I’ve found you’ve got to look back at the old things and see them in a new light.”
— John Coltrane, 1960, Down Beat magazine
In the 1960s, many jazz musicians, such as Ornette Coleman, Sun Ra, Charles Mingus, and Eric Dolphy, expanded the parameters of their music with respect to form, melody, harmony, rhythm, and texture. They broke down traditional techniques and incorporated previously unheard scales, harmonic progressions, and compositional structures. They also brought improvisation to new levels of intensity and complexity, taking greater liberties with respect to the duration, content, and structure of solos, and delving into an unprecedented amount of group improvisation. The resulting music was given many names: free jazz, avant garde, the “new thing.” As the decade ended, however, this style of jazz was largely abandoned in favor of more “psychedelic” electronic sounds and jazz-rock fusion.

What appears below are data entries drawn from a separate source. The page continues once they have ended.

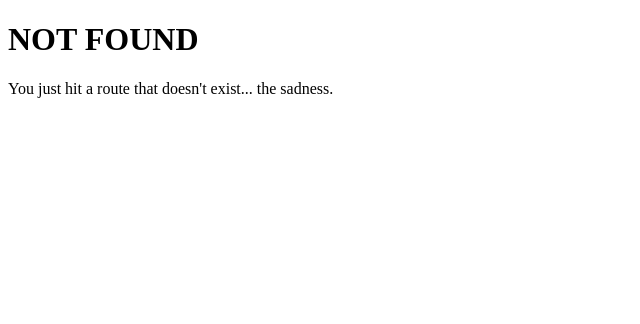
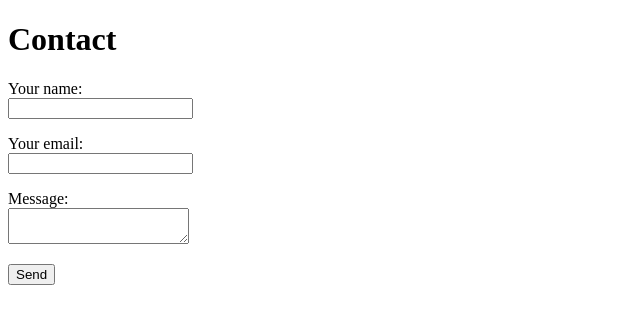
Before and after one commit to hardcarry1995/gatsby-netlify-form-example-v2, a Gatsby site: page /contact in a window 1280 px wide. Before the commit this address had no page. Shown: the whole page, without its empty margins (0-640 px from the left). Built offline with nearby package versions, Linux system fonts and the light colour scheme; Gatsby itself is replaced by a stand-in of ours.

Commit message:
Add basic contact form with custom thank you page

```diff
--- a/gatsby-config.js
+++ b/gatsby-config.js
@@ -1,6 +1,6 @@
 module.exports = {
   siteMetadata: {
-    title: `Gatsby Default Starter`,
+    title: `Gatsby Netlify Form Integration`
   },
-  plugins: [`gatsby-plugin-react-helmet`],
-}
+  plugins: [`gatsby-plugin-react-helmet`]
+};
--- /dev/null
+++ b/src/pages/contact.js
@@ -0,0 +1,48 @@
+import React from "react";
+import Link from "gatsby-link";
+import Helmet from "react-helmet";
+
+export default class Contact extends React.Component {
+  render() {
+    return (
+      <div>
+        <h1>Contact</h1>
+        <form
+          name="contact"
+          method="post"
+          action="/thanks/"
+          data-netlify="true"
+          data-netlify-honeypot="bot-field"
+        >
+          <input type="hidden" name="form-name" value="contact" />
+          <p hidden>
+            <label>
+              Don’t fill this out: <input name="bot-field" />
+            </label>
+          </p>
+          <p>
+            <label>
+              Your name:<br />
+              <input type="text" name="name" />
+            </label>
+          </p>
+          <p>
+            <label>
+              Your email:<br />
+              <input type="email" name="email" />
+            </label>
+          </p>
+          <p>
+            <label>
+              Message:<br />
+              <textarea name="message" />
+            </label>
+          </p>
+          <p>
+            <button type="submit">Send</button>
+          </p>
+        </form>
+      </div>
+    );
+  }
+}
--- a/src/pages/index.js
+++ b/src/pages/index.js
@@ -1,16 +1,17 @@
-import React from "react"
-import Link from "gatsby-link"
-import Helmet from "react-helmet"
+import React from "react";
+import Link from "gatsby-link";
+import Helmet from "react-helmet";
 
 export default class Index extends React.Component {
   render() {
     return (
       <div>
         <h1>Hi people</h1>
-        <p>Welcome to your new Gatsby site.</p>
-        <p>Now go build something great.</p>
-        <Link to="/page-2/">Go to page 2</Link>
+        <p>
+          This is an example integrating Netlify’s form handling with Gatsby
+        </p>
+        <Link to="/contact/">Go to contact form</Link>
       </div>
-    )
+    );
   }
 }
```
Also changed, not shown: src/pages/page-2.js (deleted, +0 -15 lines), src/pages/thanks.js (added, +7 -0 lines), README.md.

Today, many people of a younger generation, musicians and non-musicians alike, are looking for what Michael Bruce McDonald calls “an experience of the sacred” (275). In this search they are rediscovering avant garde jazz for the numinous properties with which it was often consciously imbued by its greatest purveyors, notably Sun Ra (who claimed to hail from the planet Saturn and sought to produce music that corroborated his claim) and John Coltrane (whose fascination with “outer space” themes manifested itself more in mystical and spiritual explorations than in science-fiction fantasies).

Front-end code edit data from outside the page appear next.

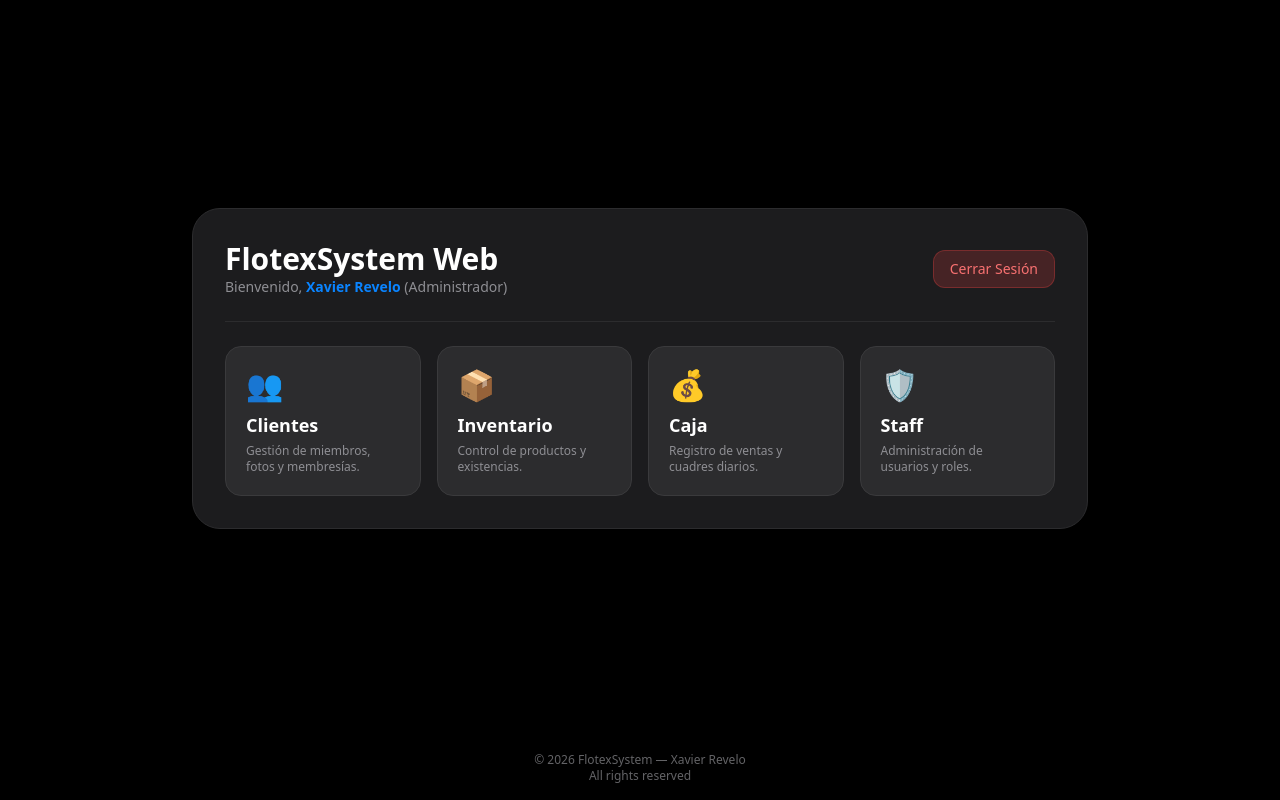
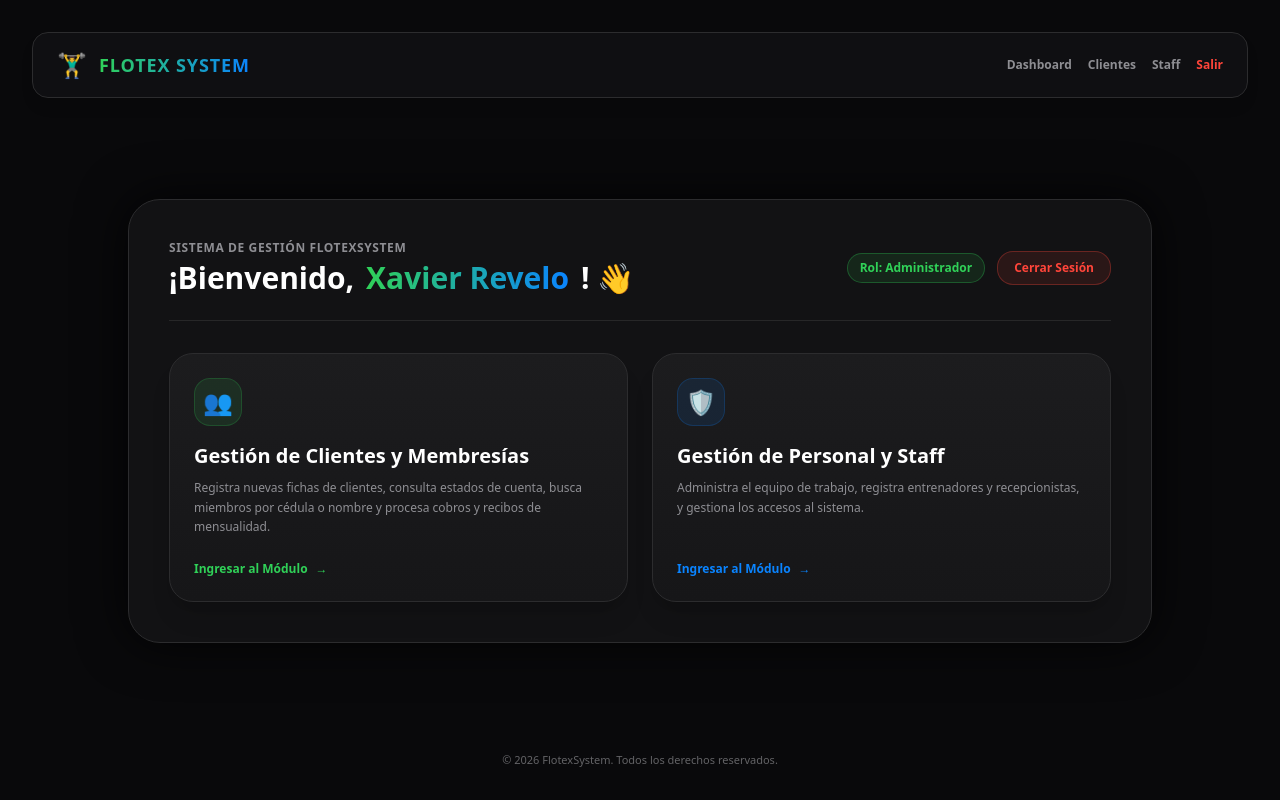
Before and after one commit to xrevelo007-cmyk/FlotexSystem_Web, a Flask app: page /dashboard in a window 1280 px wide. Run offline with Flask 3, Linux system fonts and the light colour scheme; a user stored in the database is signed in; some libraries are stand-ins or nearby versions.

Commit message:
Actualizados codigos completos y rutas sincronizadas

```diff
--- a/templates/base.html
+++ b/templates/base.html
@@ -1,34 +1,38 @@
 <!DOCTYPE html>
-<html lang="es" class="dark">
+<html lang="es">
 <head>
     <meta charset="UTF-8">
     <meta name="viewport" content="width=device-width, initial-scale=1.0">
-    <title>FlotexSystem — Web</title>
+    <title>FlotexSystem - Gestión de Gimnasio</title>
     <script src="https://cdn.tailwindcss.com"></script>
-    <script>
-        tailwind.config = {
-            darkMode: 'class',
-            theme: {
-                extend: {
-                    colors: {
-                        iosBg: '#000000',
-                        iosCard: '#1C1C1E',
-                        iosBorder: '#2C2C2E',
-                        iosBlue: '#0A84FF',
-                        iosBlueHover: '#0066CC',
-                        iosTextGray: '#8E8E93'
-                    }
-                }
-            }
-        }
-    </script>
 </head>
-<body class="bg-iosBg text-white font-sans antialiased min-h-screen flex flex-col justify-between">
-    <main class="flex-grow flex items-center justify-center p-4">
+<body class="bg-[#09090B] text-white min-h-screen font-sans flex flex-col justify-between items-center p-4 md:p-8">
+
+    <!-- Navegación Superior -->
+    {% if session.get('usuario') %}
+    <nav class="w-full max-w-7xl bg-[#121214]/80 border border-[#2C2C2E] rounded-2xl px-6 py-4 mb-6 backdrop-blur-md flex justify-between items-center shadow-lg">
+        <div class="flex items-center gap-3">
+            <span class="text-2xl">🏋️‍♂️</span>
+            <span class="font-black text-lg tracking-wider text-transparent bg-clip-text bg-gradient-to-r from-[#30D158] to-[#0A84FF]">FLOTEX SYSTEM</span>
+        </div>
+        <div class="flex items-center gap-4 text-xs font-bold">
+            <a href="/dashboard" class="text-[#8E8E93] hover:text-white transition">Dashboard</a>
+            <a href="/clientes" class="text-[#8E8E93] hover:text-[#30D158] transition">Clientes</a>
+            <a href="/staff" class="text-[#8E8E93] hover:text-[#0A84FF] transition">Staff</a>
+            <a href="/logout" class="text-[#FF453A] hover:underline transition">Salir</a>
+        </div>
+    </nav>
+    {% endif %}
+
+    <!-- Contenido dinámico -->
+    <main class="w-full max-w-7xl flex justify-center">
         {% block content %}{% endblock %}
     </main>
-    <footer class="text-center py-4 text-xs text-[#636366]">
-        © 2026 FlotexSystem — Xavier Revelo<br>All rights reserved
+
+    <!-- Footer -->
+    <footer class="mt-8 text-center text-[11px] text-[#636366]">
+        &copy; 2026 FlotexSystem. Todos los derechos reservados.
     </footer>
+
 </body>
 </html>
--- a/templates/dashboard.html
+++ b/templates/dashboard.html
@@ -1,49 +1,61 @@
 {% extends "base.html" %}
 {% block content %}
-<div class="w-full max-w-4xl bg-iosCard border border-iosBorder rounded-[28px] p-8 shadow-2xl">
+<div class="w-full max-w-5xl bg-[#121214] border border-[#2C2C2E] rounded-[32px] p-6 md:p-10 shadow-[0_0_50px_rgba(0,0,0,0.8)] backdrop-blur-xl">
 
-    <!-- Header del Dashboard -->
-    <div class="flex justify-between items-center border-b border-iosBorder pb-6 mb-6">
+    <!-- Encabezado del Dashboard -->
+    <div class="flex flex-col md:flex-row justify-between items-start md:items-center border-b border-[#2C2C2E]/80 pb-6 mb-8 gap-4">
         <div>
-            <h1 class="text-3xl font-bold text-white">FlotexSystem Web</h1>
-            <p class="text-iosTextGray text-sm">Bienvenido, <span class="text-iosBlue font-semibold">{{ nombre }}</span> ({{ cargo }})</p>
+            <div class="text-xs text-[#8E8E93] mb-1 tracking-wider uppercase font-semibold">Sistema de Gestión FlotexSystem</div>
+            <h1 class="text-3xl font-extrabold text-white flex items-center gap-3">
+                ¡Bienvenido, <span class="text-transparent bg-clip-text bg-gradient-to-r from-[#30D158] to-[#0A84FF]">{{ nombre }}</span>! 👋
+            </h1>
         </div>
-        <a href="/logout" class="bg-red-500/20 hover:bg-red-500/30 text-red-400 border border-red-500/30 px-4 py-2 rounded-xl text-sm transition">
-            Cerrar Sesión
-        </a>
+        <div class="flex items-center gap-3">
+            <span class="px-3 py-1.5 rounded-full text-xs font-bold bg-[#30D158]/10 text-[#30D158] border border-[#30D158]/30">
+                Rol: {{ cargo }}
+            </span>
+            <a href="/logout" class="bg-[#FF453A]/10 hover:bg-[#FF453A]/20 text-[#FF453A] border border-[#FF453A]/30 px-4 py-2 rounded-2xl text-xs font-bold transition">
+                Cerrar Sesión
+            </a>
+        </div>
     </div>
 
-    <!-- Módulos Principales -->
-    <div class="grid grid-cols-1 md:grid-cols-2 lg:grid-cols-4 gap-4">
+    <!-- Menú de Módulos Principal -->
+    <div class="grid grid-cols-1 md:grid-cols-2 gap-6">
 
-        <!-- Módulo Clientes -->
-        <div class="bg-[#2C2C2E] p-5 rounded-2xl border border-[#3A3A3C] hover:border-iosBlue transition cursor-pointer">
-            <div class="text-3xl mb-2">👥</div>
-            <h3 class="font-bold text-lg mb-1">Clientes</h3>
-            <p class="text-xs text-iosTextGray">Gestión de miembros, fotos y membresías.</p>
-        </div>
+        <!-- Tarjeta Módulo Clientes -->
+        <a href="/clientes" class="group bg-gradient-to-b from-[#1C1C1E] to-[#161618] border border-[#2C2C2E] hover:border-[#30D158]/60 rounded-3xl p-6 transition duration-300 shadow-xl hover:shadow-[0_0_30px_rgba(48,209,88,0.2)] flex flex-col justify-between">
+            <div>
+                <div class="w-12 h-12 rounded-2xl bg-[#30D158]/10 text-[#30D158] border border-[#30D158]/20 flex items-center justify-center text-2xl mb-4 group-hover:scale-110 transition duration-300">
+                    👥
+                </div>
+                <h2 class="text-xl font-bold text-white mb-2 group-hover:text-[#30D158] transition">Gestión de Clientes y Membresías</h2>
+                <p class="text-xs text-[#8E8E93] leading-relaxed">
+                    Registra nuevas fichas de clientes, consulta estados de cuenta, busca miembros por cédula o nombre y procesa cobros y recibos de mensualidad.
+                </p>
+            </div>
+            <div class="mt-6 flex items-center gap-2 text-xs font-bold text-[#30D158]">
+                <span>Ingresar al Módulo</span>
+                <span class="group-hover:translate-x-1 transition duration-200">→</span>
+            </div>
+        </a>
 
-        <!-- Módulo Inventario -->
-        <div class="bg-[#2C2C2E] p-5 rounded-2xl border border-[#3A3A3C] hover:border-iosBlue transition cursor-pointer">
-            <div class="text-3xl mb-2">📦</div>
-            <h3 class="font-bold text-lg mb-1">Inventario</h3>
-            <p class="text-xs text-iosTextGray">Control de productos y existencias.</p>
-        </div>
-
-        <!-- Módulo Caja -->
-        <div class="bg-[#2C2C2E] p-5 rounded-2xl border border-[#3A3A3C] hover:border-iosBlue transition cursor-pointer">
-            <div class="text-3xl mb-2">💰</div>
-            <h3 class="font-bold text-lg mb-1">Caja</h3>
-            <p class="text-xs text-iosTextGray">Registro de ventas y cuadres diarios.</p>
-        </div>
-
-
-        <!-- Módulo Staff -->
-<a href="/staff" class="bg-[#2C2C2E] p-5 rounded-2xl border border-[#3A3A3C] hover:border-iosBlue transition cursor-pointer block">
-    <div class="text-3xl mb-2">🛡️</div>
-    <h3 class="font-bold text-lg mb-1">Staff</h3>
-    <p class="text-xs text-iosTextGray">Administración de usuarios y roles.</p>
-</a>
+        <!-- Tarjeta Módulo Staff -->
+        <a href="/staff" class="group bg-gradient-to-b from-[#1C1C1E] to-[#161618] border border-[#2C2C2E] hover:border-[#0A84FF]/60 rounded-3xl p-6 transition duration-300 shadow-xl hover:shadow-[0_0_30px_rgba(10,132,255,0.2)] flex flex-col justify-between">
+            <div>
+                <div class="w-12 h-12 rounded-2xl bg-[#0A84FF]/10 text-[#0A84FF] border border-[#0A84FF]/20 flex items-center justify-center text-2xl mb-4 group-hover:scale-110 transition duration-300">
+                    🛡️
+                </div>
+                <h2 class="text-xl font-bold text-white mb-2 group-hover:text-[#0A84FF] transition">Gestión de Personal y Staff</h2>
+                <p class="text-xs text-[#8E8E93] leading-relaxed">
+                    Administra el equipo de trabajo, registra entrenadores y recepcionistas, y gestiona los accesos al sistema.
+                </p>
+            </div>
+            <div class="mt-6 flex items-center gap-2 text-xs font-bold text-[#0A84FF]">
+                <span>Ingresar al Módulo</span>
+                <span class="group-hover:translate-x-1 transition duration-200">→</span>
+            </div>
+        </a>
 
     </div>
 </div>
```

Interestingly, one of Coltrane’s favorite vehicles for his combos’ sonic explorations was the Richard Rodgers and Oscar Hammerstein II tune “My Favorite Things” from the musical The Sound of Music. Coltrane first recorded this piece in 1960 in an innovative interpretation that already sounded radically different from the original, catching Coltrane in the formative stages of his new, modally-based, “avant garde” sound. In the ensuing seven years, until his death in 1967, Coltrane made “My Favorite Things” a regular part of his concert repertoire. At least eighteen of these performances have been released on recording (Cole 228-248). The preponderance of recordings of this single piece, spanning the full development of Coltrane’s work in the avant garde, makes it uniquely suited to careful comparison and analysis, a useful tool for the examination of his stylistic development.

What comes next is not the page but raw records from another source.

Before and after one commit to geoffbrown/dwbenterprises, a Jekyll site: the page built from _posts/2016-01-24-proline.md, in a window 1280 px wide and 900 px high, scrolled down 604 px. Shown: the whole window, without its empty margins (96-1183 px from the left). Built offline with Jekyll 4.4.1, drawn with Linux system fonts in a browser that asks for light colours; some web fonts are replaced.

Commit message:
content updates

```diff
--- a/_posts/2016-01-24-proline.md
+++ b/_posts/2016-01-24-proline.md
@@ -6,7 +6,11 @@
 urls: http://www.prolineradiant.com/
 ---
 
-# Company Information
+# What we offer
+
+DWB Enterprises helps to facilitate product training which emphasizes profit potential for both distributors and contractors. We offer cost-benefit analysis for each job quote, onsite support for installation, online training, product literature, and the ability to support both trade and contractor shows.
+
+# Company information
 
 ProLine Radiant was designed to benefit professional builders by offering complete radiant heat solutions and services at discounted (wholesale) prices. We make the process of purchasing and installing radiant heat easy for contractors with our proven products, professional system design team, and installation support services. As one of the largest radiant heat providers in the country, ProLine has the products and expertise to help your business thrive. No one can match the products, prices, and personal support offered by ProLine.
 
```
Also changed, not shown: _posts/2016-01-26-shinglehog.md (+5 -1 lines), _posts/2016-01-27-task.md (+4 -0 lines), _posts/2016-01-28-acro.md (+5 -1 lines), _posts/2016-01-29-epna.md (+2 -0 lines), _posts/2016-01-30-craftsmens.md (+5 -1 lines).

This project will use “My Favorite Things” as just such a tool. Following an introductory exploration of both Coltrane’s musical career prior to 1960 and the “standard” form of “My Favorite Things,” the paper will compare and contrast four of Coltrane’s recordings of the piece: his 1960 studio recording, a more extended performance at the 1963 Newport Jazz Festival, the last recording of the piece by his “classic quartet” at the 1965 Newport Jazz Festival, and a radically evolved 57-minute performance from 1966 in Tokyo by his new quintet. These examinations will reveal the evolution of both Coltrane’s own playing and the dynamics of his group’s interplay. They will also reflect the influence of African, Indian, and Western art music upon Coltrane and the modal and free styles of jazz in the 1960s. Finally, a discussion of the motivations behind Coltrane’s musical “quest” (as characterized by Eric Nisenson) will further illuminate his stylistic development.
This was Coltrane’s first recorded performance of “My Favorite Things” and his only studio recording of it. It was made during a time of transition for Coltrane. While under contract with Atlantic Records (1959-1961), he underwent his “sheets of sound” phase, documented most extensively on his 1959 album Giant Steps. Within a year, when the recording of “My Favorite Things” was made, the influence of Miles Davis’ modal explorations (of which Coltrane was a part, chiefly on the Kind of Blue album) was clearly audible in